AB - Summary. Frictional heating in upper mantle shear flows may lead to localized thermal runaway and partial melting in the asthenosphere, but only as the result of a finite‐amplitude disturbance. A rigorous two‐dimensional stability analysis shows that asthenospheric shear flows are stable to small‐amplitude perturbations whether such flows are supercritical (shear stress decreases with increasing plate velocity) or subcritical (shear stress increases with increasing plate velocity). Disturbances which maintain a shear stress larger than the critical value for sufficiently long will lead to runaway. The response of the asthenosphere to events which do not satisfy this criterion must be determined by a non‐linear analysis. Reasonable models of flow in the asthenosphere could be driven to runaway, at a superexponential growth rate, by sudden increases in shear stress of less than 10 bar. Disturbances resulting from plate collisions may maintain large enough stresses for sufficiently long times to initiate runaways, while stress changes associated with large earthquakes probably occur too rapidly to do so.

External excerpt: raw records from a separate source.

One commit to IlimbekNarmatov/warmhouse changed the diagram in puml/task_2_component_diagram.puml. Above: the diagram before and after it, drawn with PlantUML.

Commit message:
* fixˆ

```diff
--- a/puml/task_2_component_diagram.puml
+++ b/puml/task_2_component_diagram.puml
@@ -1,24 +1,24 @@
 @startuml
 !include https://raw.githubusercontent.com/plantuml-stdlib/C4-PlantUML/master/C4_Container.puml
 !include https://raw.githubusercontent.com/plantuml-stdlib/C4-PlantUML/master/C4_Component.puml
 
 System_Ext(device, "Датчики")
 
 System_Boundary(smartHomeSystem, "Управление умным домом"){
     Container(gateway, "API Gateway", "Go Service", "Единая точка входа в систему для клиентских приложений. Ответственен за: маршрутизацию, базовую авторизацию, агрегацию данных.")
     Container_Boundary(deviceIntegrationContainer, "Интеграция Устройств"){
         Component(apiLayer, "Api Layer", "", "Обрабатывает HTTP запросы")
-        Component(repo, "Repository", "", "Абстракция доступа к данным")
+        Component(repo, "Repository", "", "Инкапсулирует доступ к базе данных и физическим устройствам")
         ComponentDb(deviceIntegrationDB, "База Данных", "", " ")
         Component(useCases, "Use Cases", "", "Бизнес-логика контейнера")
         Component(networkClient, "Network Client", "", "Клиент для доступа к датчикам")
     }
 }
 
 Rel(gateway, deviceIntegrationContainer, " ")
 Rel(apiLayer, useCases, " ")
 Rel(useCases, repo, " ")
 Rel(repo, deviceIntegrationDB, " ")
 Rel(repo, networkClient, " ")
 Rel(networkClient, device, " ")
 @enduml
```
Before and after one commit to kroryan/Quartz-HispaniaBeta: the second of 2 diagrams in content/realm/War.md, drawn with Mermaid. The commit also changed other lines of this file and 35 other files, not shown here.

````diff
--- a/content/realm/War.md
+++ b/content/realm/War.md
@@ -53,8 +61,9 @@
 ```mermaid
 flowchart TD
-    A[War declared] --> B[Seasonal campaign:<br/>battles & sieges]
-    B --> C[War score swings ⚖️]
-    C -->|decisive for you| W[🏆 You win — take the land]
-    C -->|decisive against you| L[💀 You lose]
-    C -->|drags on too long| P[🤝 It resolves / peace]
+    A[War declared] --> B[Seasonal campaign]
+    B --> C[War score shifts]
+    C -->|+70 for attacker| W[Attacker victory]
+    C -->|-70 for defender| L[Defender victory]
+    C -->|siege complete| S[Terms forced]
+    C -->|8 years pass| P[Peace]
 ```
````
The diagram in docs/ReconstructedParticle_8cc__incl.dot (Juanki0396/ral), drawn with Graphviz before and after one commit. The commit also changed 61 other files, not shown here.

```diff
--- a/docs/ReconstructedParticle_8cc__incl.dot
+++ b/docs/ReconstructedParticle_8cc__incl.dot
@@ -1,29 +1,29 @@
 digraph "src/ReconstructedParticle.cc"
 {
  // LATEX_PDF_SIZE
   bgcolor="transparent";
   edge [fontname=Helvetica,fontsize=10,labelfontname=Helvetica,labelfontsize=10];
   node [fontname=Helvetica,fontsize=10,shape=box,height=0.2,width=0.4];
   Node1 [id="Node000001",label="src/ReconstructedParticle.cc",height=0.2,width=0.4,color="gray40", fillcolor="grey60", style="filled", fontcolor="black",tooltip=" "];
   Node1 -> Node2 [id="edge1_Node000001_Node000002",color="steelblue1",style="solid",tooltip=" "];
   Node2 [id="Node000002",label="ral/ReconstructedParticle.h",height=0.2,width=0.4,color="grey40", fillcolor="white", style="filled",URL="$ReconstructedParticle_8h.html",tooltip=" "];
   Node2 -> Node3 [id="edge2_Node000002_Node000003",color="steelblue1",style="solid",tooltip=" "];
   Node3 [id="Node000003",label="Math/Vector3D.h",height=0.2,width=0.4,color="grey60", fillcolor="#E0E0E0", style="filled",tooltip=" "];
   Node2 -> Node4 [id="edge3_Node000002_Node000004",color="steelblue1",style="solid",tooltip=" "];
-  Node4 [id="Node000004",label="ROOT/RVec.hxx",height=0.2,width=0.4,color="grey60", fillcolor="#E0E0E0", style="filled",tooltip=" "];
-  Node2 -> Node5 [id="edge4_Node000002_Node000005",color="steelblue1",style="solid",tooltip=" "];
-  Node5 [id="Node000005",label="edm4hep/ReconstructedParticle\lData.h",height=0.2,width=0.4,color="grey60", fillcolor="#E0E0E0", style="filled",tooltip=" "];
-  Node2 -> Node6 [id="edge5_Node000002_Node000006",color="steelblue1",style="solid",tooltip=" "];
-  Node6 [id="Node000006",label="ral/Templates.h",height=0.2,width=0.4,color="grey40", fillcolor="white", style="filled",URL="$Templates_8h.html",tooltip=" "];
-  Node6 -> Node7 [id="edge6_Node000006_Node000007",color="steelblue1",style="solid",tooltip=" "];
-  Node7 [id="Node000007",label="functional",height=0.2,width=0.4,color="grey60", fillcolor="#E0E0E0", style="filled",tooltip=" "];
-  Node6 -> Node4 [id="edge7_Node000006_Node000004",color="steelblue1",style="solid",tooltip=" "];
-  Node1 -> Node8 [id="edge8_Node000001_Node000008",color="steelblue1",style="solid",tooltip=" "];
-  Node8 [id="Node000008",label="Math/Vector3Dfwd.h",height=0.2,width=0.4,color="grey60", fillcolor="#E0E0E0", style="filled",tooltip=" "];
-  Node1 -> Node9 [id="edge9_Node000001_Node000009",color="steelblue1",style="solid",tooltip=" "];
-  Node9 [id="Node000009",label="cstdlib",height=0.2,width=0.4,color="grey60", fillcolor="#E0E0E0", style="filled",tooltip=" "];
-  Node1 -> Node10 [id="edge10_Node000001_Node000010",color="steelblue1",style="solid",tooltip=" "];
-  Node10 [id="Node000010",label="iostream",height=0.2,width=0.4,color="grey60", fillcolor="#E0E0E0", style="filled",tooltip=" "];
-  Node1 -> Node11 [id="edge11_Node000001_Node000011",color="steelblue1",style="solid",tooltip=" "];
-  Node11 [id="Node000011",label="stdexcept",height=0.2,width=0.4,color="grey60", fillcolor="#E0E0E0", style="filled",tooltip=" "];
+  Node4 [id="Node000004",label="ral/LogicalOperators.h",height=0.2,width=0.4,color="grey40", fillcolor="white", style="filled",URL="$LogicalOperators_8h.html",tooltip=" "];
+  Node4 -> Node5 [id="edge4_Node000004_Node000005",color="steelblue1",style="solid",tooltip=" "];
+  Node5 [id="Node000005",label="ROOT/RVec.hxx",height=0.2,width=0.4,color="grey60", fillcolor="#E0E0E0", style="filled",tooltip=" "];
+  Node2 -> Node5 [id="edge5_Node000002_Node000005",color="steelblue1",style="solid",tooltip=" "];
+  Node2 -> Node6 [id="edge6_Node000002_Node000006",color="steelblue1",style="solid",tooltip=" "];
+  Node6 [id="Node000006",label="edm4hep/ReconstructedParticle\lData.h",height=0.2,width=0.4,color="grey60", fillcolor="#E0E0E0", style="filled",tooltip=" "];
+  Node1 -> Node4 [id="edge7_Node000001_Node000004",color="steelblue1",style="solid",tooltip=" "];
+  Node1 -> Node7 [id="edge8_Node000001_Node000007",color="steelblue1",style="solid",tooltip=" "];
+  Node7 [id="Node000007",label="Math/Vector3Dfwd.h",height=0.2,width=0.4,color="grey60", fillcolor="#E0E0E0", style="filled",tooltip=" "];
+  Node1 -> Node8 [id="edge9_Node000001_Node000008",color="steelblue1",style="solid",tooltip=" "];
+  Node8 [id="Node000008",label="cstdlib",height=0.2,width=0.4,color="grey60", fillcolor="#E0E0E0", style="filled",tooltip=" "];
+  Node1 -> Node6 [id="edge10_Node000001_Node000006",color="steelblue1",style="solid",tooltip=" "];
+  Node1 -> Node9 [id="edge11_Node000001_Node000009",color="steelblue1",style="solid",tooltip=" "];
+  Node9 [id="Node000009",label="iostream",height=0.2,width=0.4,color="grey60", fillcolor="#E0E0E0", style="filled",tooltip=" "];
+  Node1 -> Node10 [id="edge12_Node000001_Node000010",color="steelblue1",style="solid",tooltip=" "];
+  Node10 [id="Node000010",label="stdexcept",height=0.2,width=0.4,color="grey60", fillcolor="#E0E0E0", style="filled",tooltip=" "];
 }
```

UR - http://www.scopus.com/inward/record.url?scp=84984466000&partnerID=8YFLogxK

UR - http://www.scopus.com/inward/citedby.url?scp=84984466000&partnerID=8YFLogxK

U2 - 10.1111/j.1365-246X.1979.tb03780.x

DO - 10.1111/j.1365-246X.1979.tb03780.x

M3 - Article

AN - SCOPUS:84984466000

VL - 57

SP - 189

EP - 207

JO - Geophysical Journal of the Royal Astronomical Society

JF - Geophysical Journal of the Royal Astronomical Society

SN - 0016-8009

IS - 1

ER -